Top of Available records

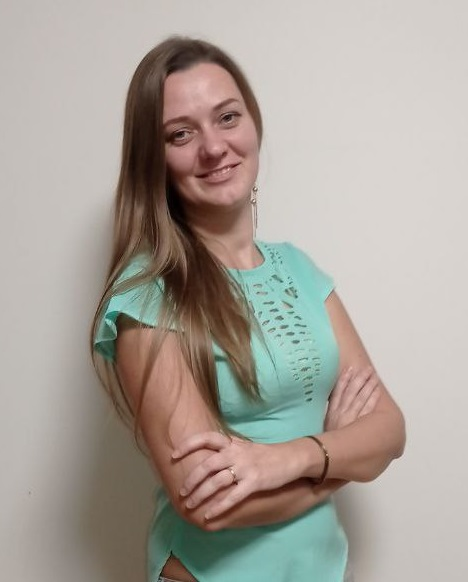
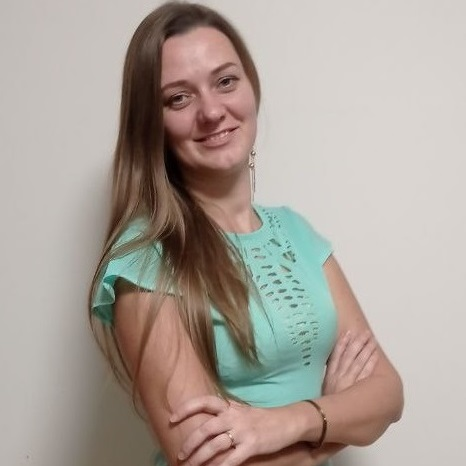
feat: Update html page structure

diff --git a/index.html b/index.html
@@ -5,63 +5,70 @@
     <meta name="viewport" content="width=device-width, initial-scale=1.0">
     <title>CV</title>
     <link rel="stylesheet" href="style.css">
-    <link rel="icon" type="image/png" href="assets/img/favicon.png">
+    <link rel="icon" type="image/png" href="assets/img/icon.png">
 </head>
 
 <body>
+  <div class="page-wrapper">
     <header>
         <nav class="nav">
             <ul class="nav-list">
-                <li class="nav-item"><a href="#contacts" class="nav-link">My Contact</a></li>
+                <li class="nav-item"><a href="#contacts" class="nav-link">Contacts</a></li>
                 <li class="nav-item"><a href="#profile" class="nav-link">About Me</a></li>
                 <li class="nav-item"><a href="#skills" class="nav-link">Skills</a></li>
                 <li class="nav-item"><a href="#education" class="nav-link">Education</a></li>
                 <li class="nav-item"><a href="#languages" class="nav-link">Languages</a></li>
-                <li class="nav-item"><a href="#projects" class="nav-link">My projects</a></li>
+                <li class="nav-item"><a href="#projects" class="nav-link">projects</a></li>
             </ul>
         </nav>
-    </header>
 
-    <main>
-        <div class="left-column">
+        <div class="foto-name">
             <div class="foto">
                 <img src="assets/img/123.jpg" alt="Tatsiana Hatskaya photo">
             </div>
+            <div class="name-blok">
+                <h1 class="name">Tatsiana Hatskaya</h1>
+                <h3 class="job">Junior front-end developer</h3>
+            </div>
+        </div>
+    </header>
 
-            <section class="section" id="contacts">
-                <h2 class="left-title">My contact info</h2>
+    <main>
+        <section class="left-column">
+            <div class="left-blok" id="contacts">
+                <h2 class="left-title">Contact info</h2>
                 <ul class="contacts-list">
                     <li>Vilnius, Lithuania</li>
                     <li>Telegram: @TatsHats</li>
                     <li>E-mail: 6642017@gmail.com</li>
                     <li>Discord: @tats_hats</li>
                 </ul>
-            </section>
+            </div>
 
-            <section class="section" id="education">
+            <div class="left-blok" id="education">
                 <h2 class="left-title">Education</h2>
                 <ul class="education-list">
                     <li>Higher education in Belarusian State Economic University (2010)</li>
                     <li>The course "C# Developer Profession" in the itProger programming school (2023).</li>
                     <li>The course "Javascript/Front-End" in the Rolling Scopes School (06.2024-06.2025)</li>
+                    <li>The course "Angular" in the Rolling Scopes School (in progress)</li>
                 </ul>
-            </section>
+            </div>
 
-            <section class="section" id="languages">
+            <div class="left-blok" id="languages">
                 <h2 class="left-title">Languages</h2>
                 <ul class="languages-list">
                     <li>Russian, Belarusian - native speaker</li>
-                    <li>English - A2 (B1 in progress)</li>
+                    <li>English - A2+ (B1 in progress)</li>
                     <li>Polish - A2</li>
                 </ul>
-            </section>
-        </div>
+            </div>
+        </section>
 
-        <div class="right-column">
-            <h1 class="name">Tatsiana Hatskaya</h1>
-            <h3 class="job">Junior front-end developer</h3>
+        <section class="right-column">
+            
 
-            <section class="section" id="profile">
+            <div class="right-blok" id="profile">
                 <h2 class="right-title">About Me</h2>
                 <div class="text-right-column">
                     <p>I have a higher education degree in economics. 
@@ -71,9 +78,9 @@
                         I am non-confrontational and easy to communicate with.
                     </p>
                 </div>
-            </section>
+            </div>
 
-            <section class="section" id="skills">
+            <div class="right-blok" id="skills">
                 <h2 class="right-title">My skills</h2>
                 <ul class="skills-list">
                     <li>Confident knowledge of HTML5 and CSS3 (+SASS/SCSS);</li>
@@ -82,11 +89,12 @@
                     <li>Version control with Git;</li>
                     <li>SQL and databases (MySQL, PostgreSQL);</li>
                     <li>Basic knowledge of C# (diploma available);</li>
-                    <li>Basic knowledge of C++ and MQL4.</li>
+                    <li>Basic knowledge of C++ and MQL4;</li>
+                    <li>Confident knowledge of Figma and Canva.</li>
                 </ul>
-            </section>
+            </div>
 
-            <section class="section" id="projects">
+            <div class="right-blok" id="projects">
                 <h2 class="right-title">My projects</h2>
                 <p class="text-right-column">Examples of completed projects:</p>
                 <div class="projects-example">
@@ -95,16 +103,19 @@
                     <video class="video-example" src="./assets/video/ScreenRecorderProject8.mp4" controls></video>
                     <video class="video-example" src="./assets/video/ScreenRecorderProject9.mp4" controls></video>
                 </div>
-            </section>
-        </div>
+            </div>
+        </section>
     </main>
 
     <footer>
-        <a class="github" href="https://github.com/TatsHats">GitHub page</a>
-        <a class="logo" href="https://rs.school/courses/javascript-ru">
-            <img src="assets/img/logo-RS.png" alt="logo Rolling Scopes School">
+        <a class="github" href="https://github.com/TatsHats">
+            <img src="/assets/img/logo-gh.png" alt="github image">
         </a>
-        <p>2024</p>
+        <p>2025</p>
+        <a class="logo" href="https://rs.school/courses/javascript-ru">
+            <img src="assets/img/logo-rs.png" alt="logo Rolling Scopes School">
+        </a>
     </footer>
+  </div>
 </body>
 </html>

diff --git a/style.css b/style.css
@@ -1,6 +1,14 @@
 /*---------- general page settings ----------*/
 @import url('https://fonts.googleapis.com/css2?family=Exo+2:wght@300;600&display=swap');
 
+:root {
+    --bg-dark: #12342C;
+    --bg-light: #ffffff;
+    --neon-purple: #ed5ff7;
+    --neon-red: #ff6b95;
+    --neon-blue: #94cbff;
+}
+
 * {
     box-sizing: border-box;
 }
@@ -18,17 +26,26 @@ html {
     scroll-behavior: smooth;
 }
 
-
+.page-wrapper {
+    max-width: 1200px;
+    box-shadow: 0 0 15px rgba(0, 0, 0, 0.5);
+}
 /*-------------- header settings -------------*/
 header {
     width: 100%;
-    background: #2C8770;
-    padding: 15px 0;
+    background-image: url('/assets/img/backgr.jpg');
+    background-size: cover;
+    background-repeat: no-repeat;
+    background-position: center;
+    color: white;
 }
 
 .nav {
     display: flex;
     justify-content: center;
+    padding: 20px 0;
+    text-transform: uppercase;
+    font-size: 1.2rem;
 }
 
 .nav-list {
@@ -37,6 +54,7 @@ header {
     margin: 0;
     display: flex;
     cursor: pointer;
+    border-bottom: 3px solid var(--neon-purple);
 }
 
 .nav-item {
@@ -50,26 +68,37 @@ header {
 
 .nav-link:hover {
     text-decoration: underline;
-    font-weight: bold;
-    box-shadow: 0 5px 10px -5px rgb(255, 255, 255);
+    color: var(--neon-purple);
+    box-shadow: 0 5px 10px -5px var(--neon-purple);
 }
 
+.foto-name {
+    display: flex;
+    align-items: end;
+    margin-left: 50px;
+}
+
+.foto img {
+    width: 200px;
+    height: auto;
+    padding: 0;
+    margin: 0 0 0 50px;
+}
 
 /*--------------- main settings --------------*/
 main {
     display: flex;
     width: 100%;
-    max-width: 1600px;
 }
 
 .left-column {
     width: 35%;
-    background: linear-gradient(#2C8770, #12342C);
+    background: var(--bg-dark);
     box-sizing: border-box;
 }
 
 .right-column {
-    background-color: #e8f7f1;
+    background-color: var(--bg-light );
     width: 65%;
     padding: 0 40px;
     box-sizing: border-box;
@@ -93,7 +122,7 @@ main {
 
 .right-title {
     background: #2B826D;
-    padding: 5px 20px;
+    padding: 5px 120px;
     color: white;
     margin: 40px 0 20px 0;
 }
@@ -101,13 +130,6 @@ main {
 .left-title {
     color: white;
     padding: 20px 10px 5px 20px;
-}
-
-.foto img {
-    width: 100%;
-    height: auto;
-    padding: 0;
-    margin: 0;
 }
 
 .contacts-list, .education-list, .languages-list {
@@ -154,7 +176,7 @@ footer a {
     margin: 10px 0 0 0;
 }
 
-.logo img {
+.logo img, .github img {
     width: 30px;
     height: auto;
 }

Bottom of Available records

Using the listing above, pull out all lines that hold the word "assets".

▸ Problem solution:
-    <link rel="icon" type="image/png" href="assets/img/favicon.png">
+    <link rel="icon" type="image/png" href="assets/img/icon.png">
                 <img src="assets/img/123.jpg" alt="Tatsiana Hatskaya photo">
                     <video class="video-example" src="./assets/video/ScreenRecorderProject8.mp4" controls></video>
                     <video class="video-example" src="./assets/video/ScreenRecorderProject9.mp4" controls></video>
-            <img src="assets/img/logo-RS.png" alt="logo Rolling Scopes School">
+            <img src="/assets/img/logo-gh.png" alt="github image">
+            <img src="assets/img/logo-rs.png" alt="logo Rolling Scopes School">
+    background-image: url('/assets/img/backgr.jpg');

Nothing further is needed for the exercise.